• What to work on
Scan the records below. List lines holding "none".

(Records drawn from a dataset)
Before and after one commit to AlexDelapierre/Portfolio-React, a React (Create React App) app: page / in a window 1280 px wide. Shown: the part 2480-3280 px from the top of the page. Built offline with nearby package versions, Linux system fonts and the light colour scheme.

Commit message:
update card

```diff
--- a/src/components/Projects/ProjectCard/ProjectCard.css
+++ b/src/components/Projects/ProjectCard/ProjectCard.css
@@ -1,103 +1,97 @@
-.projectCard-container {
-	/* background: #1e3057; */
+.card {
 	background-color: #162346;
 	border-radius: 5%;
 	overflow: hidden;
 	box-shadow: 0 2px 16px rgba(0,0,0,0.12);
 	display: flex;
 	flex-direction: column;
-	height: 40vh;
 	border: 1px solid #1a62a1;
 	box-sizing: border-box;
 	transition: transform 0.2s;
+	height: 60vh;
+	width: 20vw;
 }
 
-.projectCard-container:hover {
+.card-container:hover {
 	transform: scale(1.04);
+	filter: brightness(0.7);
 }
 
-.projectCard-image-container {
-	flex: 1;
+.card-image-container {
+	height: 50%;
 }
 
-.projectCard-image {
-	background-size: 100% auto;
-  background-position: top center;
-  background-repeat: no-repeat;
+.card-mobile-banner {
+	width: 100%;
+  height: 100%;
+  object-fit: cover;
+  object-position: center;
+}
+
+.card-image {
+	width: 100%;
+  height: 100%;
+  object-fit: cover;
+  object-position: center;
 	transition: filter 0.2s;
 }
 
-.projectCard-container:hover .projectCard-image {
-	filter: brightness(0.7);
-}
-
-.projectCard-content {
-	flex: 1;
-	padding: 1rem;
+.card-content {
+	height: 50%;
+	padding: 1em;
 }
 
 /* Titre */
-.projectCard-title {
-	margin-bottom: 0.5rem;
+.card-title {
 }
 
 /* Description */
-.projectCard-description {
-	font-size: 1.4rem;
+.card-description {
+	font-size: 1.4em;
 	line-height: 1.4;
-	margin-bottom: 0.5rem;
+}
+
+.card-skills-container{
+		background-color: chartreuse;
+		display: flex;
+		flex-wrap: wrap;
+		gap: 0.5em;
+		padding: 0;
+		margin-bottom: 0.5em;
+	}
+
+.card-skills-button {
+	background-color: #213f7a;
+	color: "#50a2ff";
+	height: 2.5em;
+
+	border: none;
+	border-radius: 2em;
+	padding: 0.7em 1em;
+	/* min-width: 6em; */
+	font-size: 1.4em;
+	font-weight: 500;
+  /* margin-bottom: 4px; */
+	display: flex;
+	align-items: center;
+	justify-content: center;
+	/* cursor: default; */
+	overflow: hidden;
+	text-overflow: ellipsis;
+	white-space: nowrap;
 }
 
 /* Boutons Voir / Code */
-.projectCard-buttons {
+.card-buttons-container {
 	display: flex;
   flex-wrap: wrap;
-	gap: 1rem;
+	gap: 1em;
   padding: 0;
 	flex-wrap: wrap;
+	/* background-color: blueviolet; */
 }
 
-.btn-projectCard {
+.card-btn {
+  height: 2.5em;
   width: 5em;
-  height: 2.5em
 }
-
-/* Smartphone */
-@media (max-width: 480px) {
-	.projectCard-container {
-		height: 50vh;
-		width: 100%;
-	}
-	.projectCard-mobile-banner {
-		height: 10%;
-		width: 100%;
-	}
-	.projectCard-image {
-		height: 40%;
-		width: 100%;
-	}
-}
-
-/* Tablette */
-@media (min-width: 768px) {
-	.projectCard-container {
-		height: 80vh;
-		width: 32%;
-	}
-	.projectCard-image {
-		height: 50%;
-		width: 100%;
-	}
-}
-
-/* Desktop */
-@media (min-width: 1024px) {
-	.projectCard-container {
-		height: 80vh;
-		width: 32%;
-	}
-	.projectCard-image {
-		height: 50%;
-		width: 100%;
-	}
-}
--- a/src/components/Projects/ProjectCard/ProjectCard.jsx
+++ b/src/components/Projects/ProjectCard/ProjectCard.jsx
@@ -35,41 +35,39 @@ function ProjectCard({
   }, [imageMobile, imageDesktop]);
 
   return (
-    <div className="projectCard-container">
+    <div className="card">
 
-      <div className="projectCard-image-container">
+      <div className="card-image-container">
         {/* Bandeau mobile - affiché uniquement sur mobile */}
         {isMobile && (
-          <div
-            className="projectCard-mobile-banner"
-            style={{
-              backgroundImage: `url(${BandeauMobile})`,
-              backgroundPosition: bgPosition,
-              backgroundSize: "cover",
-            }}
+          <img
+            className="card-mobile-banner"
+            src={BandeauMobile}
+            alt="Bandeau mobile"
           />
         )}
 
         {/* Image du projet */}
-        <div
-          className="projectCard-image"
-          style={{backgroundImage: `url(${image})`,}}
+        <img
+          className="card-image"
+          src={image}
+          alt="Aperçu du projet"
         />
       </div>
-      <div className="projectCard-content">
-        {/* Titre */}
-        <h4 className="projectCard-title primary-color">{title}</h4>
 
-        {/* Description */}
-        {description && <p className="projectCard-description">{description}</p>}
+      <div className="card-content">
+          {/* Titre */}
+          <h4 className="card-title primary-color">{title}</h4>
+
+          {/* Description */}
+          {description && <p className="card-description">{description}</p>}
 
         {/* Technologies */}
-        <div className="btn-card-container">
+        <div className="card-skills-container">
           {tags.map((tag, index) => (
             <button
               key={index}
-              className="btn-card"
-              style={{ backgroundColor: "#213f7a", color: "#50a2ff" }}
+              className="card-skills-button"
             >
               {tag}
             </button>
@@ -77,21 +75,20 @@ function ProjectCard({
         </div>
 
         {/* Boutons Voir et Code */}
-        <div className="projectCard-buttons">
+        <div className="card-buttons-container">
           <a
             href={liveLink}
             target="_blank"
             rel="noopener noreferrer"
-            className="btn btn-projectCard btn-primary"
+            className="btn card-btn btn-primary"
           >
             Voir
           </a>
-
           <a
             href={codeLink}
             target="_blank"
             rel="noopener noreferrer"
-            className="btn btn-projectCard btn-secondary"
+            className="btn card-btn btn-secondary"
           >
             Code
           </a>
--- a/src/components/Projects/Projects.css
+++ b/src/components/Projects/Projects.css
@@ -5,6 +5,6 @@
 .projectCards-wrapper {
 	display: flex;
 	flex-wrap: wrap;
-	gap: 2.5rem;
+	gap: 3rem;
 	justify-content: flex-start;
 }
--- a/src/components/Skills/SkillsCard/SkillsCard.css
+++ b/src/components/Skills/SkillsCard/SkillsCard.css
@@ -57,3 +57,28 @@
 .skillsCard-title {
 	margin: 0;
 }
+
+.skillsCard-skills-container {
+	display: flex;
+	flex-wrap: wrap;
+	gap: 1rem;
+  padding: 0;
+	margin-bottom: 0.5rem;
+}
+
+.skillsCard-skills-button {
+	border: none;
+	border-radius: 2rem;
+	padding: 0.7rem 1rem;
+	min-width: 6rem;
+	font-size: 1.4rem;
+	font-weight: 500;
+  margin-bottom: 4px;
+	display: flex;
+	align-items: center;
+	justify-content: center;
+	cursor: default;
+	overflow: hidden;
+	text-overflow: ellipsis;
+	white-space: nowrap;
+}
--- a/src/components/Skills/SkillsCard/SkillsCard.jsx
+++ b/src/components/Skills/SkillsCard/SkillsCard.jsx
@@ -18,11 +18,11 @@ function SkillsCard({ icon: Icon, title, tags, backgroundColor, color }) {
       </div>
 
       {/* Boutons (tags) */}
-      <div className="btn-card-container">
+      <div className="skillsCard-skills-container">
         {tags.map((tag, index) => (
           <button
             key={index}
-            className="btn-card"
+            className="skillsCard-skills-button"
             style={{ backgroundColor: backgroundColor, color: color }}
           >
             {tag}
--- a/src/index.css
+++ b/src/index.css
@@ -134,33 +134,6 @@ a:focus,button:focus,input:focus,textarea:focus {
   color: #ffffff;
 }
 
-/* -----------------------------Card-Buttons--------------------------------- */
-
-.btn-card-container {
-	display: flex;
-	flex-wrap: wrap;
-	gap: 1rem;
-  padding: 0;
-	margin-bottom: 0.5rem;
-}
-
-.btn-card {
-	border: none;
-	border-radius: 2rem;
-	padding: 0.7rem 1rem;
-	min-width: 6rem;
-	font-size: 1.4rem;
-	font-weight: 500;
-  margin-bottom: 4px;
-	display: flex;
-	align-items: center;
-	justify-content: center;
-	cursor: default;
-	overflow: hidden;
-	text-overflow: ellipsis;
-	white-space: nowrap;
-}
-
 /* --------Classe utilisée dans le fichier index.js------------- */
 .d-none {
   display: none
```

• Reply to the exercise
+	border: none;
+	border: none;
-	border: none;
 .d-none {
   display: none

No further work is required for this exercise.